High student satisfaction levels masks concerns

A recent survey has highlighted issues facing students across the UK as the new academic year approaches. Among major concerns were high debt and accommodation concerns. Many are worried about the implications of taking on large amounts of personal debt as well as the possibility of low quality accommodation.

Students’ satisfaction with their university experience remains high amid concerns over debt rises, according to a major new report. Satisfaction has remained high but saw a slight drop year-on-year - with the overall rating falling from 7.7/10 in 2014 to 6.9/10 in 2016 - as debt remains a worry for pre-university students, growing from nine per cent in 2013 to 13 per cent in 2014, 19 per cent in 2015, and finally hitting 23 per cent in 2016. This has followed on from the recent news university tuition fees in England will rise to £9,250 per year from 2017, as maintenance grants for around half a million of England’s poorest students are also axed. Avoiding debt was the key motivation for not going into higher education, with 56 per cent of those asked citing it as the main reason not to attend. This year’s report from The Student Room (TSR) also found gender and socio-economic background still have a huge impact on students’ confidence and optimism for the future.
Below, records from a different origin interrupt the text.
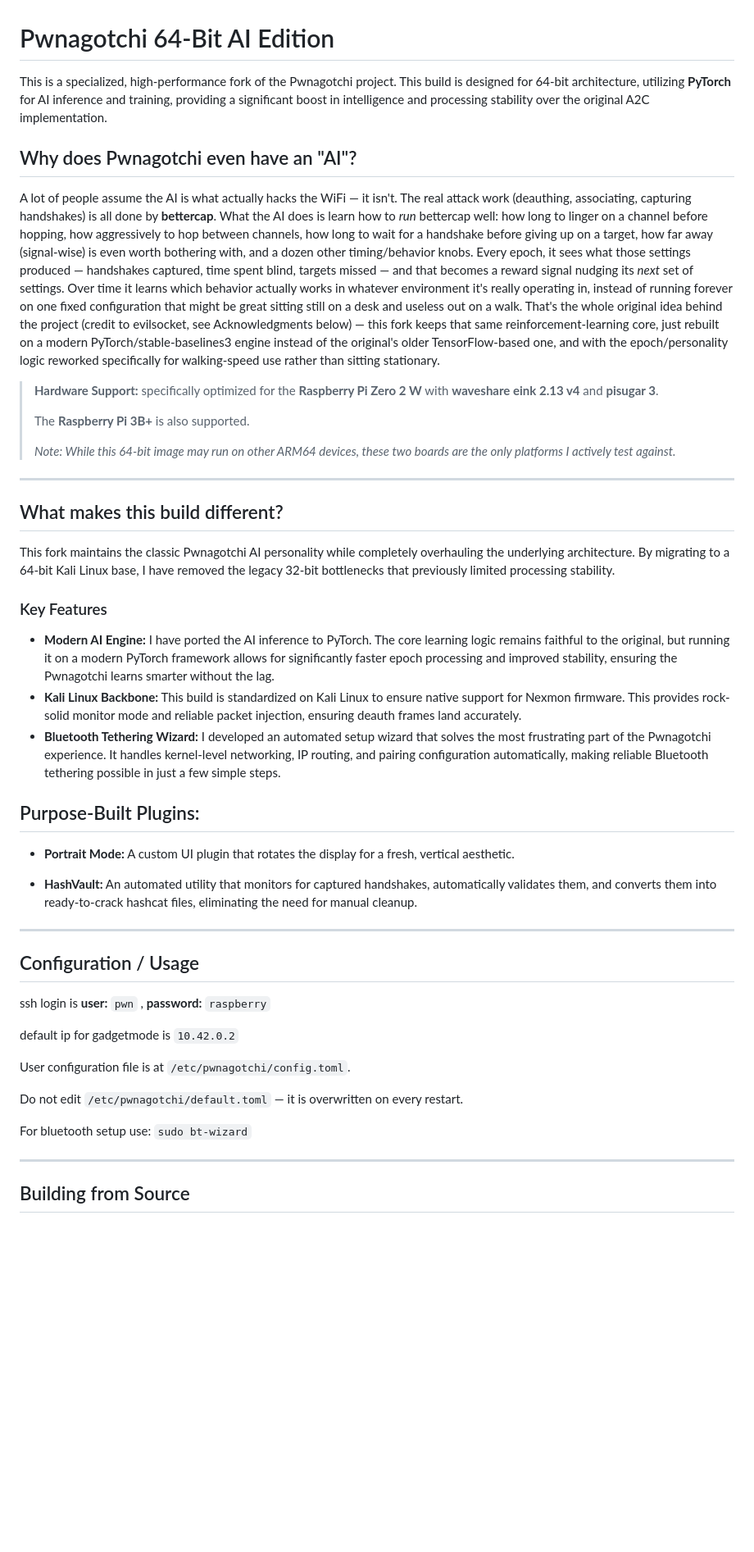
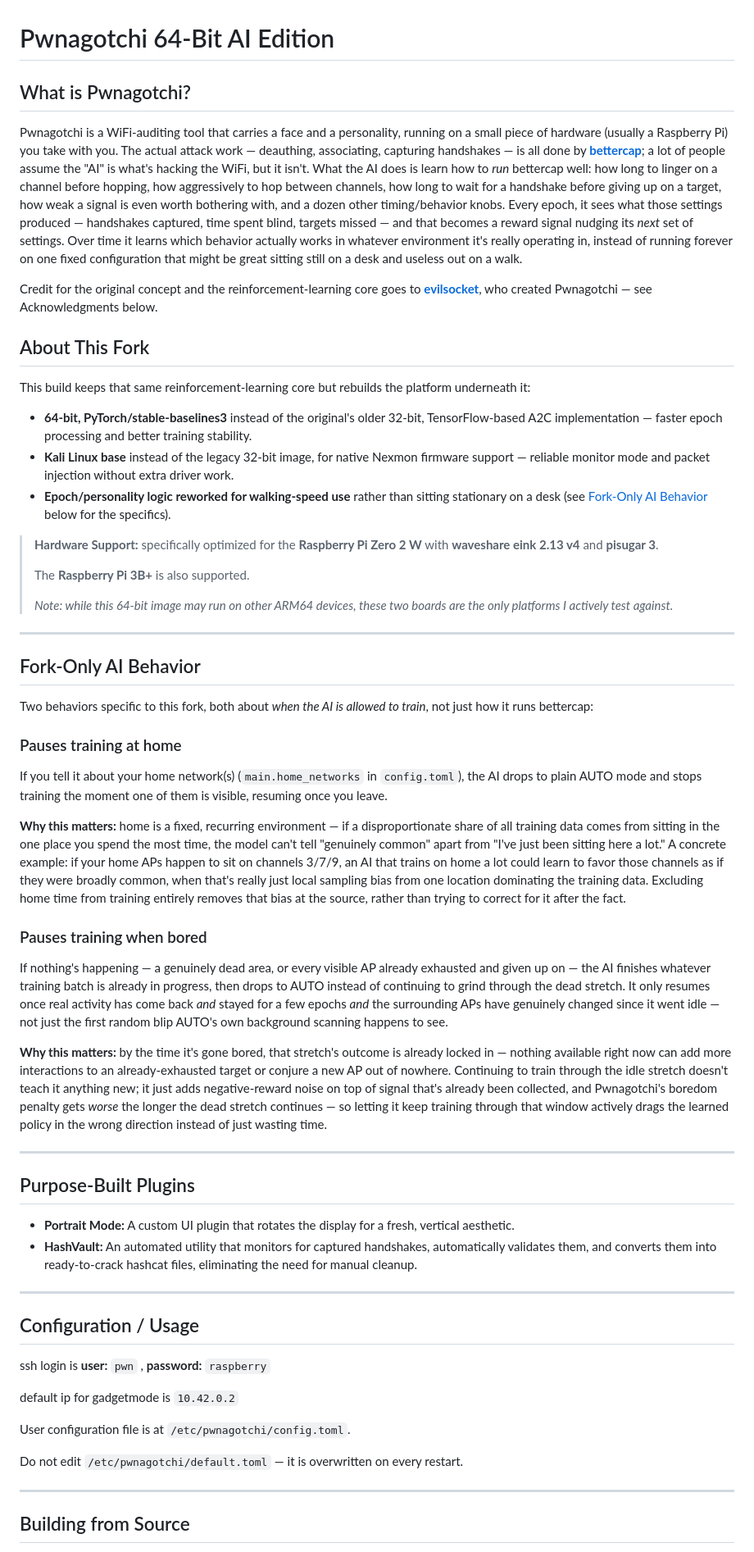
Before and after one commit to ex18a/pwnagotchi64, a Markdown page: README.md, the part around the change. Shown at 82% size. Drawn GitHub-style; blank space fills up the shorter version.

Commit message:
Restructure README: lead with what Pwnagotchi is, dedupe fork facts, document AI pause behavior
- New top section explains the base project (bettercap does the attacks,
  AI just tunes its behavior) before getting into fork specifics, credits
  evilsocket up front.
- Each fork fact (PyTorch/64-bit, Kali/Nexmon, walking-speed tuning) now
  stated once instead of repeated across the intro, "What makes this
  build different," and "Key Features."
- New "Fork-Only AI Behavior" section documents the home-pause and
  bored-pause mods with the actual reasoning behind each (sampling bias
  for home; training-through-dead-air noise for bored).
- Dropped Bluetooth Tethering Wizard mentions (README and usage section)
  since it's currently causing issues.

Co-Authored-By: Claude Sonnet 5 <noreply@anthropic.com>

```diff
--- a/README.md
+++ b/README.md
@@ -1,33 +1,84 @@
 # Pwnagotchi 64-Bit AI Edition
 
-This is a specialized, high-performance fork of the Pwnagotchi project. This build is designed for 64-bit architecture, utilizing **PyTorch** for AI inference and training, providing a significant boost in intelligence and processing stability over the original A2C implementation.
+## What is Pwnagotchi?
 
-## Why does Pwnagotchi even have an "AI"?
+Pwnagotchi is a WiFi-auditing tool that carries a face and a personality, running on a small piece
+of hardware (usually a Raspberry Pi) you take with you. The actual attack work — deauthing,
+associating, capturing handshakes — is all done by [**bettercap**](https://www.bettercap.org/); a
+lot of people assume the "AI" is what's hacking the WiFi, but it isn't. What the AI does is learn
+how to *run* bettercap well: how long to linger on a channel before hopping, how aggressively to
+hop between channels, how long to wait for a handshake before giving up on a target, how weak a
+signal is even worth bothering with, and a dozen other timing/behavior knobs. Every epoch, it sees
+what those settings produced — handshakes captured, time spent blind, targets missed — and that
+becomes a reward signal nudging its *next* set of settings. Over time it learns which behavior
+actually works in whatever environment it's really operating in, instead of running forever on one
+fixed configuration that might be great sitting still on a desk and useless out on a walk.
 
-A lot of people assume the AI is what actually hacks the WiFi — it isn't. The real attack work (deauthing, associating, capturing handshakes) is all done by **bettercap**. What the AI does is learn how to *run* bettercap well: how long to linger on a channel before hopping, how aggressively to hop between channels, how long to wait for a handshake before giving up on a target, how far away (signal-wise) is even worth bothering with, and a dozen other timing/behavior knobs. Every epoch, it sees what those settings produced — handshakes captured, time spent blind, targets missed — and that becomes a reward signal nudging its *next* set of settings. Over time it learns which behavior actually works in whatever environment it's really operating in, instead of running forever on one fixed configuration that might be great sitting still on a desk and useless out on a walk. That's the whole original idea behind the project (credit to evilsocket, see Acknowledgments below) — this fork keeps that same reinforcement-learning core, just rebuilt on a modern PyTorch/stable-baselines3 engine instead of the original's older TensorFlow-based one, and with the epoch/personality logic reworked specifically for walking-speed use rather than sitting stationary.
+Credit for the original concept and the reinforcement-learning core goes to
+[**evilsocket**](https://github.com/evilsocket), who created Pwnagotchi — see Acknowledgments below.
 
-> **Hardware Support:** specifically optimized for the **Raspberry Pi Zero 2 W** with **waveshare eink 2.13 v4** and **pisugar 3**.
+## About This Fork
+
+This build keeps that same reinforcement-learning core but rebuilds the platform underneath it:
+
+* **64-bit, PyTorch/stable-baselines3** instead of the original's older 32-bit, TensorFlow-based
+  A2C implementation — faster epoch processing and better training stability.
+* **Kali Linux base** instead of the legacy 32-bit image, for native Nexmon firmware support —
+  reliable monitor mode and packet injection without extra driver work.
+* **Epoch/personality logic reworked for walking-speed use** rather than sitting stationary on a
+  desk (see [Fork-Only AI Behavior](#fork-only-ai-behavior) below for the specifics).
+
+> **Hardware Support:** specifically optimized for the **Raspberry Pi Zero 2 W** with **waveshare
+> eink 2.13 v4** and **pisugar 3**.
 >
->  The **Raspberry Pi 3B+** is also supported.
+> The **Raspberry Pi 3B+** is also supported.
 >
-> *Note: While this 64-bit image may run on other ARM64 devices, these two boards are the only platforms I actively test against.*
+> *Note: while this 64-bit image may run on other ARM64 devices, these two boards are the only
+> platforms I actively test against.*
 
 ---
 
-## What makes this build different?
+## Fork-Only AI Behavior
 
-This fork maintains the classic Pwnagotchi AI personality while completely overhauling the underlying architecture. By migrating to a 64-bit Kali Linux base, I have removed the legacy 32-bit bottlenecks that previously limited processing stability.
+Two behaviors specific to this fork, both about *when the AI is allowed to train*, not just how it
+runs bettercap:
 
-### Key Features
-* **Modern AI Engine:** I have ported the AI inference to PyTorch. The core learning logic remains faithful to the original, but running it on a modern PyTorch framework allows for significantly faster epoch processing and improved stability, ensuring the Pwnagotchi learns smarter without the lag.
-* **Kali Linux Backbone:** This build is standardized on Kali Linux to ensure native support for Nexmon firmware. This provides rock-solid monitor mode and reliable packet injection, ensuring deauth frames land accurately.
-* **Bluetooth Tethering Wizard:** I developed an automated setup wizard that solves the most frustrating part of the Pwnagotchi experience. It handles kernel-level networking, IP routing, and pairing configuration automatically, making reliable Bluetooth tethering possible in just a few simple steps.
+### Pauses training at home
 
-## Purpose-Built Plugins:
+If you tell it about your home network(s) (`main.home_networks` in `config.toml`), the AI drops to
+plain AUTO mode and stops training the moment one of them is visible, resuming once you leave.
+
+**Why this matters:** home is a fixed, recurring environment — if a disproportionate share of all
+training data comes from sitting in the one place you spend the most time, the model can't tell
+"genuinely common" apart from "I've just been sitting here a lot." A concrete example: if your home
+APs happen to sit on channels 3/7/9, an AI that trains on home a lot could learn to favor those
+channels as if they were broadly common, when that's really just local sampling bias from one
+location dominating the training data. Excluding home time from training entirely removes that bias
+at the source, rather than trying to correct for it after the fact.
+
+### Pauses training when bored
+
+If nothing's happening — a genuinely dead area, or every visible AP already exhausted and given up
+on — the AI finishes whatever training batch is already in progress, then drops to AUTO instead of
+continuing to grind through the dead stretch. It only resumes once real activity has come back *and*
+stayed for a few epochs *and* the surrounding APs have genuinely changed since it went idle — not
+just the first random blip AUTO's own background scanning happens to see.
+
+**Why this matters:** by the time it's gone bored, that stretch's outcome is already locked in —
+nothing available right now can add more interactions to an already-exhausted target or conjure a
+new AP out of nowhere. Continuing to train through the idle stretch doesn't teach it anything new;
+it just adds negative-reward noise on top of signal that's already been collected, and Pwnagotchi's
+boredom penalty gets *worse* the longer the dead stretch continues — so letting it keep training
+through that window actively drags the learned policy in the wrong direction instead of just wasting
+time.
+
+---
+
+## Purpose-Built Plugins
 
 * **Portrait Mode:** A custom UI plugin that rotates the display for a fresh, vertical aesthetic.
-
-* **HashVault:** An automated utility that monitors for captured handshakes, automatically validates them, and converts them into ready-to-crack hashcat files, eliminating the need for manual cleanup.
+* **HashVault:** An automated utility that monitors for captured handshakes, automatically validates
+  them, and converts them into ready-to-crack hashcat files, eliminating the need for manual cleanup.
 
 ---
 
@@ -39,8 +90,6 @@ default ip for gadgetmode is `10.42.0.2`
 User configuration file is at `/etc/pwnagotchi/config.toml`.
 
 Do not edit `/etc/pwnagotchi/default.toml` — it is overwritten on every restart.
-
-For bluetooth setup use: `sudo bt-wizard`
 
 ---
 
```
Almost eighty per cent of those from less privileged backgrounds were less confident about getting a job than those from privileged backgrounds (7.8/10). Male students also feel more confident about getting a job than their female counterparts; 7.3/10 compared to females who rated themselves just 6.9/10 in confidence. The survey, the largest of its kind ever run by TSR, looked at school and college leavers’ motivations, the usefulness of information to support the decision-making journey, the impact of university tuition fees and cost of living, and the perceptions of apprenticeships.

There was a significantly large difference in perception about who studies apprenticeships. While the reality is that a roughly equal split of men and women take them up, the research, however, showed 40 per cent of students thought apprenticeships were taken mainly by men compared to just one per cent who thought they were taken mainly by women. Anxiety about the future was much higher in females than males; only 14 per cent of female respondents said they were very excited about the future compared to 26 per cent of male respondents.

Further to this, a large proportion cited concerns over student accommodation saying that they were concerned that they might struggle to find suitable housing. As many universities provide low quality halls on site there was anxiety that good quality alternatives may be in short supply. Many of the larger institutions, however, have encouraged private investment from companies that build bespoke boutique living spaces. High demand, stable tenancies and strong yields have seen popularity in the sector explode over recent years and as more come to market these concerns should be alleviated.

Despite the report’s eye-opening findings, on the whole, going to university and getting a degree emerged as still being the most popular option for student participants. Overall, 82 per cent said they would go straight to university following school, more than double the percentage of young people applying for higher education in the UK. This of course means that along with alleviating fears over debt implications a large building drive will be needed to provide these students with quality living spaces and if current trends continue there should be no shortage of private investors keen to fund the projects.